Where did you grow up? What type of clothes did you wear? What style of food did you eat? These aren’t just conversation starters to break the ice, they are also tell-tale signs on how your brain is wired, and how it operates.
We all know that our upbringing influences our likes and dislikes. However, much more is now known about the unique relationship between culture and brain function.
If a Japanese person were to see a fish swimming, they would be more likely to remember the background—the flora in the water, all the other fish, and the color of the water. If Westerners were to look at the same fish in the water, they would be more likely to focus on the fish itself.
When it comes to faces, Asians would concentrate on the center of the face. Westerners would likely notice the eyes and mouth, a more broad collection of facial traits.
Culture differences have a huge impact on our brain structure says research. This study, conducted in Singapore, states that Asians have a thicker cortex in perceptual areas of the brain. This may be why they notice the “big picture” when it comes to observing people, animals, fish, etc. Westerners, on the other hand, have a much meatier frontal cortex—responsible for reasoning and emotions.
However, as a person ages, it also appears through research that the process of aging itself has a greater impact than culture by itself. And a good thing to know is that the aspects of ourselves culture separates to make us all unique seems to slowly disappear or decrease a great deal once we grow old.
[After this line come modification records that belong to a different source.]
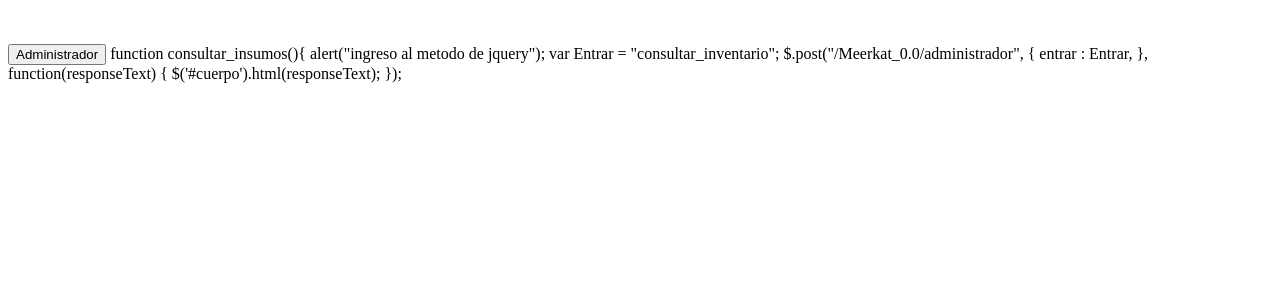
Repository: mauro2357/Producto2SW2MEERKATSOFT
Page: http://localhost/Meerkat_0.0/consultarinventariovista/funcionesadministrador.jsp
The author's editor kept a copy of each file at every save. The page is drawn from the files as they stood at one save, then again after the next save.
The browser window is 1280 px wide. The pictures show the whole page.
Some web libraries are served in a nearby version. The page is served by Tomcat 9. Nobody is signed in. The application's start-up code is not run.

Above is the page before, as saved 2015-09-04 21:07:17.

After the next save:
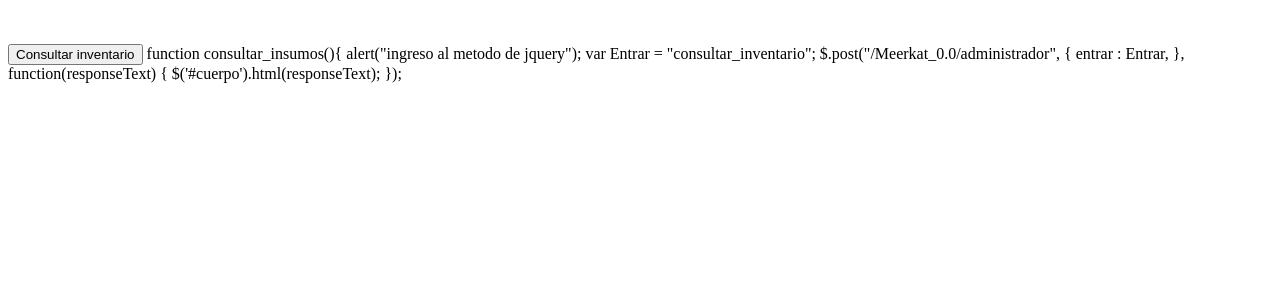
Saved 9 min 5 s later.
--- a/Meerkat_0.0/WebContent/consultarinventariovista/funcionesadministrador.jsp
+++ b/Meerkat_0.0/WebContent/consultarinventariovista/funcionesadministrador.jsp
@@ -27,7 +27,7 @@
 <body>
 	<div id="cuerpo"></div>
 	<br></br>
-	<button type="button" onclick="consultar_inventario()">Administrador</button>
+	<button type="button" onclick="consultar_inventario()">Consultar inventario</button>
 
 </body>
 </html>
This research shows that the brain is quite remarkable and impressionable. Depending on environment, culture, physical and emotional trauma, and other factors, a brain can change quite markedly throughout one’s life.
Yet the brain is not simply in a permanent state of learning, processing, changing and growing, particularly when the person is quite old.